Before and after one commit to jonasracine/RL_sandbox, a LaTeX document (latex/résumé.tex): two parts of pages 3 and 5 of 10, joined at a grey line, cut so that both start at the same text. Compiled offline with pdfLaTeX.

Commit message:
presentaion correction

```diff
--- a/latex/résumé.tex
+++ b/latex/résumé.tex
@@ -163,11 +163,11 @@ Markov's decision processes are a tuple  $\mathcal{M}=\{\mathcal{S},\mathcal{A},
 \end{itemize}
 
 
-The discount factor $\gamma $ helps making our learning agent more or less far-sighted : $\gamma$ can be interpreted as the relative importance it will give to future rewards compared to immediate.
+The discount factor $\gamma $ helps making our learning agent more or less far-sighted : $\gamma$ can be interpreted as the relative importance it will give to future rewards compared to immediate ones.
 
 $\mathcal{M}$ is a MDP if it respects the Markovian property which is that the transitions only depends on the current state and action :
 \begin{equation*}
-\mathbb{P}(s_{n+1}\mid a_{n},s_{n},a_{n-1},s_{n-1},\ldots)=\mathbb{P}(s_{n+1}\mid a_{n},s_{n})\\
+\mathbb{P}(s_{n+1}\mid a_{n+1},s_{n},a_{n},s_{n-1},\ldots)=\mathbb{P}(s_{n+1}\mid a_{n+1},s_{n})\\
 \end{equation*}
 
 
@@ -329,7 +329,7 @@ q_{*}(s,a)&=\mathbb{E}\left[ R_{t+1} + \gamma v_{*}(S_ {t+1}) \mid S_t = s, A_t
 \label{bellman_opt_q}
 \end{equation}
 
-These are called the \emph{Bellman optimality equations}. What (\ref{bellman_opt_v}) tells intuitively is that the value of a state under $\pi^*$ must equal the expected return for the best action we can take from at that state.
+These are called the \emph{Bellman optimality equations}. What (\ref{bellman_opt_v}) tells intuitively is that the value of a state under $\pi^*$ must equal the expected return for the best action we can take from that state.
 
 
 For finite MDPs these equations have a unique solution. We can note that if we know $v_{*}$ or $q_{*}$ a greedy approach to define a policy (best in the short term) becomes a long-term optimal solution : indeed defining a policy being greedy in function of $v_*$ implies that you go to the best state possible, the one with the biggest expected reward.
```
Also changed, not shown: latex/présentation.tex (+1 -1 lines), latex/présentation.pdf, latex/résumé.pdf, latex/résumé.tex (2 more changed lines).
□ □ □ □ □ □ □
PROBLEM REQUIREMENTS
Write the data out again. Match it exactly.

SOLUTION TO THIS EXERCISE
Before and after one commit to jonasracine/RL_sandbox, a LaTeX document (latex/résumé.tex): two parts of pages 3 and 5 of 10, joined at a grey line, cut so that both start at the same text. Compiled offline with pdfLaTeX.

Commit message:
presentaion correction

```diff
--- a/latex/résumé.tex
+++ b/latex/résumé.tex
@@ -163,11 +163,11 @@ Markov's decision processes are a tuple  $\mathcal{M}=\{\mathcal{S},\mathcal{A},
 \end{itemize}
 
 
-The discount factor $\gamma $ helps making our learning agent more or less far-sighted : $\gamma$ can be interpreted as the relative importance it will give to future rewards compared to immediate.
+The discount factor $\gamma $ helps making our learning agent more or less far-sighted : $\gamma$ can be interpreted as the relative importance it will give to future rewards compared to immediate ones.
 
 $\mathcal{M}$ is a MDP if it respects the Markovian property which is that the transitions only depends on the current state and action :
 \begin{equation*}
-\mathbb{P}(s_{n+1}\mid a_{n},s_{n},a_{n-1},s_{n-1},\ldots)=\mathbb{P}(s_{n+1}\mid a_{n},s_{n})\\
+\mathbb{P}(s_{n+1}\mid a_{n+1},s_{n},a_{n},s_{n-1},\ldots)=\mathbb{P}(s_{n+1}\mid a_{n+1},s_{n})\\
 \end{equation*}
 
 
@@ -329,7 +329,7 @@ q_{*}(s,a)&=\mathbb{E}\left[ R_{t+1} + \gamma v_{*}(S_ {t+1}) \mid S_t = s, A_t
 \label{bellman_opt_q}
 \end{equation}
 
-These are called the \emph{Bellman optimality equations}. What (\ref{bellman_opt_v}) tells intuitively is that the value of a state under $\pi^*$ must equal the expected return for the best action we can take from at that state.
+These are called the \emph{Bellman optimality equations}. What (\ref{bellman_opt_v}) tells intuitively is that the value of a state under $\pi^*$ must equal the expected return for the best action we can take from that state.
 
 
 For finite MDPs these equations have a unique solution. We can note that if we know $v_{*}$ or $q_{*}$ a greedy approach to define a policy (best in the short term) becomes a long-term optimal solution : indeed defining a policy being greedy in function of $v_*$ implies that you go to the best state possible, the one with the biggest expected reward.
```
Also changed, not shown: latex/présentation.tex (+1 -1 lines), latex/présentation.pdf, latex/résumé.pdf, latex/résumé.tex (2 more changed lines).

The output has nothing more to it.